[Supplied records Boundary: Start]
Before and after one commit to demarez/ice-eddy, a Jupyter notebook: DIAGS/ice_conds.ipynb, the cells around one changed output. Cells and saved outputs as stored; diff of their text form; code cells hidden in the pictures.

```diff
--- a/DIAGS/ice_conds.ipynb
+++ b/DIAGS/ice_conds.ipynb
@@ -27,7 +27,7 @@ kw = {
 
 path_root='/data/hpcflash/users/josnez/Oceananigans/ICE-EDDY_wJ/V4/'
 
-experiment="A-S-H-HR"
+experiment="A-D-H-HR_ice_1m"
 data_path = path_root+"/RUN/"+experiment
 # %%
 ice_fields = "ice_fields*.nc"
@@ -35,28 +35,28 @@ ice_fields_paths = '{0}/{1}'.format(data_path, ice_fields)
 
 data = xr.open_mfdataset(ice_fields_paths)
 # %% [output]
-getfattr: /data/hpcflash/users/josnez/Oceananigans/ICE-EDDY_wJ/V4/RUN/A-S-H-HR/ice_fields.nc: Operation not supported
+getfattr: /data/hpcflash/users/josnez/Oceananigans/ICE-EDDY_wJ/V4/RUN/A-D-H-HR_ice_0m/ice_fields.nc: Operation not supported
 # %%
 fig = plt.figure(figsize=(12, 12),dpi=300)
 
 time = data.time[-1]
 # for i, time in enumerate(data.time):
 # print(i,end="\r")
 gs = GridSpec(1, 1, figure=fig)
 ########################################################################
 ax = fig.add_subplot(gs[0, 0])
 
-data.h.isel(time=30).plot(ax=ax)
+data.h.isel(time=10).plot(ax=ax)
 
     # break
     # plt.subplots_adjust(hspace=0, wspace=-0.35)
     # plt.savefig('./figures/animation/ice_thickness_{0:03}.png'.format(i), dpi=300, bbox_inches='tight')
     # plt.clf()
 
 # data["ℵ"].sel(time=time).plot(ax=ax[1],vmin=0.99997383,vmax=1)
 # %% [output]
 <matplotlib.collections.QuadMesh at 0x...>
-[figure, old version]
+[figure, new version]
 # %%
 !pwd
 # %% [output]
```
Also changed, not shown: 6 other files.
[Supplied records Boundary: End]
**Exercise objective:**
The entries above are to be copied word for word.

**Problem solution:**
Before and after one commit to demarez/ice-eddy, a Jupyter notebook: DIAGS/ice_conds.ipynb, the cells around one changed output. Cells and saved outputs as stored; diff of their text form; code cells hidden in the pictures.

```diff
--- a/DIAGS/ice_conds.ipynb
+++ b/DIAGS/ice_conds.ipynb
@@ -27,7 +27,7 @@ kw = {
 
 path_root='/data/hpcflash/users/josnez/Oceananigans/ICE-EDDY_wJ/V4/'
 
-experiment="A-S-H-HR"
+experiment="A-D-H-HR_ice_1m"
 data_path = path_root+"/RUN/"+experiment
 # %%
 ice_fields = "ice_fields*.nc"
@@ -35,28 +35,28 @@ ice_fields_paths = '{0}/{1}'.format(data_path, ice_fields)
 
 data = xr.open_mfdataset(ice_fields_paths)
 # %% [output]
-getfattr: /data/hpcflash/users/josnez/Oceananigans/ICE-EDDY_wJ/V4/RUN/A-S-H-HR/ice_fields.nc: Operation not supported
+getfattr: /data/hpcflash/users/josnez/Oceananigans/ICE-EDDY_wJ/V4/RUN/A-D-H-HR_ice_0m/ice_fields.nc: Operation not supported
 # %%
 fig = plt.figure(figsize=(12, 12),dpi=300)
 
 time = data.time[-1]
 # for i, time in enumerate(data.time):
 # print(i,end="\r")
 gs = GridSpec(1, 1, figure=fig)
 ########################################################################
 ax = fig.add_subplot(gs[0, 0])
 
-data.h.isel(time=30).plot(ax=ax)
+data.h.isel(time=10).plot(ax=ax)
 
     # break
     # plt.subplots_adjust(hspace=0, wspace=-0.35)
     # plt.savefig('./figures/animation/ice_thickness_{0:03}.png'.format(i), dpi=300, bbox_inches='tight')
     # plt.clf()
 
 # data["ℵ"].sel(time=time).plot(ax=ax[1],vmin=0.99997383,vmax=1)
 # %% [output]
 <matplotlib.collections.QuadMesh at 0x...>
-[figure, old version]
+[figure, new version]
 # %%
 !pwd
 # %% [output]
```
Also changed, not shown: 6 other files.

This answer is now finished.